“Also, new smart cameras provide a short learning curve and no film cost. The very difficult field of underwater photography has become accessible to people of all strikes. It’s opened the floodgates of underwater images available to publications from hobbyists who’ll give them away for free.”

The glut of images in what used to be a fairly small pool of working photographers threatens the profession.

Cole has compiled an impressive image library showcasing fishes and invertebrates from tropical coral reefs and cold-water kelp forests, as well as extensive coverage of sharks and marine mammals such as pinnipeds, whales and dolphins. But he can no longer bank on the library as a retirement account.

“Digital led to Internet sharing of photos and loss, in my opinion, of respect for copyright,” he said. “But there’s no putting the genie back in the bottle.”

A few things remain in his favor.

Underwater photography continues to be more difficult than going to Yellowstone and stumbling into a bear shot or paying a game farm for a sitting with a Siberian tiger.

He’s married to Melissa Cole, a former diving guide and zoologist turned artist who specializes in fish. She doubles as a dependable diving partner in some shoots.

He has a keen sense for the business of managing expenses, marketing, reading contracts and negotiating.

And he’s earned respect in the field, for his talent and his marine science education.

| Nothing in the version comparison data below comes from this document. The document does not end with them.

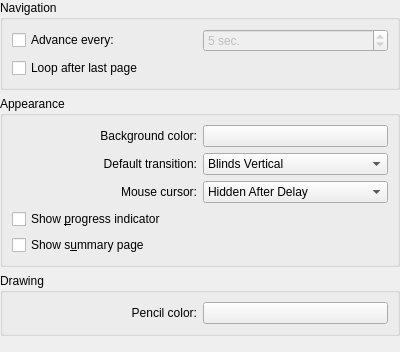
Qt form conf/dlgpresentationbase.ui (KDE/okular) before a commit.
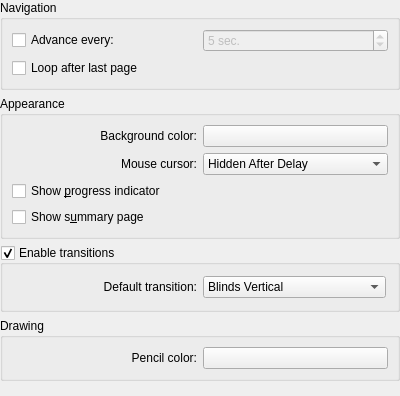
The same form after that commit. Custom widgets are drawn as their Qt base class.

Commit message:
Add an option to disable page transitions in presentation mode.
Implements KPDF wish #119919.

```diff
--- a/conf/dlgpresentationbase.ui
+++ b/conf/dlgpresentationbase.ui
@@ -6,7 +6,7 @@
     <x>0</x>
     <y>0</y>
     <width>400</width>
-    <height>352</height>
+    <height>396</height>
    </rect>
   </property>
   <layout class="QVBoxLayout" >
@@ -121,19 +121,7 @@
         <property name="leftMargin" >
          <number>0</number>
         </property>
-        <property name="topMargin" >
-         <number>0</number>
-        </property>
-        <property name="rightMargin" >
-         <number>0</number>
-        </property>
-        <property name="bottomMargin" >
-         <number>0</number>
-        </property>
-        <property name="horizontalSpacing" >
-         <number>6</number>
-        </property>
-        <property name="verticalSpacing" >
+        <property name="spacing" >
          <number>6</number>
         </property>
         <item row="0" column="0" >
@@ -150,6 +138,66 @@
          <widget class="KColorButton" name="kcfg_SlidesBackgroundColor" />
         </item>
         <item row="1" column="0" >
+         <widget class="QLabel" name="textLabel2" >
+          <property name="text" >
+           <string>Mouse cursor:</string>
+          </property>
+          <property name="alignment" >
+           <set>Qt::AlignRight|Qt::AlignTrailing|Qt::AlignVCenter</set>
+          </property>
+         </widget>
+        </item>
+        <item row="1" column="1" >
+         <widget class="QComboBox" name="kcfg_SlidesCursor" >
+          <item>
+           <property name="text" >
+            <string>Hidden After Delay</string>
+           </property>
+          </item>
+          <item>
+           <property name="text" >
+            <string>Always Visible</string>
+           </property>
+          </item>
+          <item>
+           <property name="text" >
+            <string>Always Hidden</string>
+           </property>
+          </item>
+         </widget>
+        </item>
+       </layout>
+      </item>
+      <item>
+       <widget class="QCheckBox" name="kcfg_SlidesShowProgress" >
+        <property name="text" >
+         <string>Show &amp;progress indicator</string>
+        </property>
+       </widget>
+      </item>
+      <item>
+       <widget class="QCheckBox" name="kcfg_SlidesShowSummary" >
+        <property name="text" >
+         <string>Show s&amp;ummary page</string>
+        </property>
+       </widget>
+      </item>
+     </layout>
+    </widget>
+   </item>
+   <item>
+    <widget class="QGroupBox" name="kcfg_SlidesTransitionsEnabled" >
+     <property name="title" >
+      <string>Enable transitions</string>
+     </property>
+     <property name="checkable" >
+      <bool>true</bool>
+     </property>
+     <property name="checked" >
+      <bool>true</bool>
+     </property>
+     <layout class="QGridLayout" name="gridLayout" >
+      <item row="0" column="0" >
          <widget class="QLabel" name="textLabel1" >
           <property name="text" >
            <string>Default transition:</string>
@@ -159,7 +207,7 @@
           </property>
          </widget>
         </item>
-        <item row="1" column="1" >
+      <item row="0" column="1" >
          <widget class="QComboBox" name="kcfg_SlidesTransition" >
           <item>
            <property name="text" >
@@ -253,51 +301,6 @@
           </item>
          </widget>
         </item>
-        <item row="2" column="0" >
-         <widget class="QLabel" name="textLabel2" >
-          <property name="text" >
-           <string>Mouse cursor:</string>
-          </property>
-          <property name="alignment" >
-           <set>Qt::AlignRight|Qt::AlignTrailing|Qt::AlignVCenter</set>
-          </property>
-         </widget>
-        </item>
-        <item row="2" column="1" >
-         <widget class="QComboBox" name="kcfg_SlidesCursor" >
-          <item>
-           <property name="text" >
-            <string>Hidden After Delay</string>
-           </property>
-          </item>
-          <item>
-           <property name="text" >
-            <string>Always Visible</string>
-           </property>
-          </item>
-          <item>
-           <property name="text" >
-            <string>Always Hidden</string>
-           </property>
-          </item>
-         </widget>
-        </item>
-       </layout>
-      </item>
-      <item>
-       <widget class="QCheckBox" name="kcfg_SlidesShowProgress" >
-        <property name="text" >
-         <string>Show &amp;progress indicator</string>
-        </property>
-       </widget>
-      </item>
-      <item>
-       <widget class="QCheckBox" name="kcfg_SlidesShowSummary" >
-        <property name="text" >
-         <string>Show s&amp;ummary page</string>
-        </property>
-       </widget>
-      </item>
      </layout>
     </widget>
    </item>
```
Left out of the diff: 70 changed lines with no effect on the pictures. Lines whose indentation alone changed are shown as unchanged. The commit also changes 2 other files.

Ranger Rick magazine, a wildlife publication for young readers produced by the National Wildlife Federation, is honoring Cole in the May issue as its 2013 Photographer of the Year. This is high praise considering that NWF publications feature the best of the best.

Cole, who’s won many awards in his career, said there’s a deeper meaning to being honored by a youth publication.

“When I was a kid and saw pictures of amazing creatures from around the world it really drew me to nature,” he said. … “To this day, Ranger Rick continues to do a great job presenting the magic of wildlife to kids – the next generation of conservationists, scuba divers and wildlife biologists.”

However, the work of marine photography isn’t kid stuff.

“The possibility for danger, for chaos, is always there,” he said. “I’ve never become complacent, even after 9,000 scuba dives. Each time I fall into the water I try to remember that I’m diving into a foreign and potentially hostile environment.”

Operator error accounts for 99 percent of the close calls he’s seen or experienced, including poor decisions to pursue animals or staying down too long.

“Everybody asks if I’ve been attacked by a shark,” he said. “The answer: just once in more than 20 years.”

He was out at sea to photograph the Oceanic whitetip shark, a subject that requires baiting.

“Normally, sharks don’t want to have anything to do with scuba divers,” he said. “But with bait, sharks become more curious, bolder and more aggressive. Whitetips are pelagic, one of the more dangerous species that live off-shore in the great blue where they have to investigate any hint of food.

“One made a lunge at me. I whacked it on the nose with my camera and the shark turned away. That’s my one Hollywood moment in terms of danger.

“I’ve experienced being lost in shipwreck, and getting dizzy with my mind going fuzzy. Those situations can lead to serious injury. But with proper preparation, knowing one’s limits and working with other professionals, I’m not dicing with death every time I enter the water.

“Most of the time it’s a calm, serene, relaxing and rewarding experience.”

Contact Rich Landers at (509) 459-5508 or email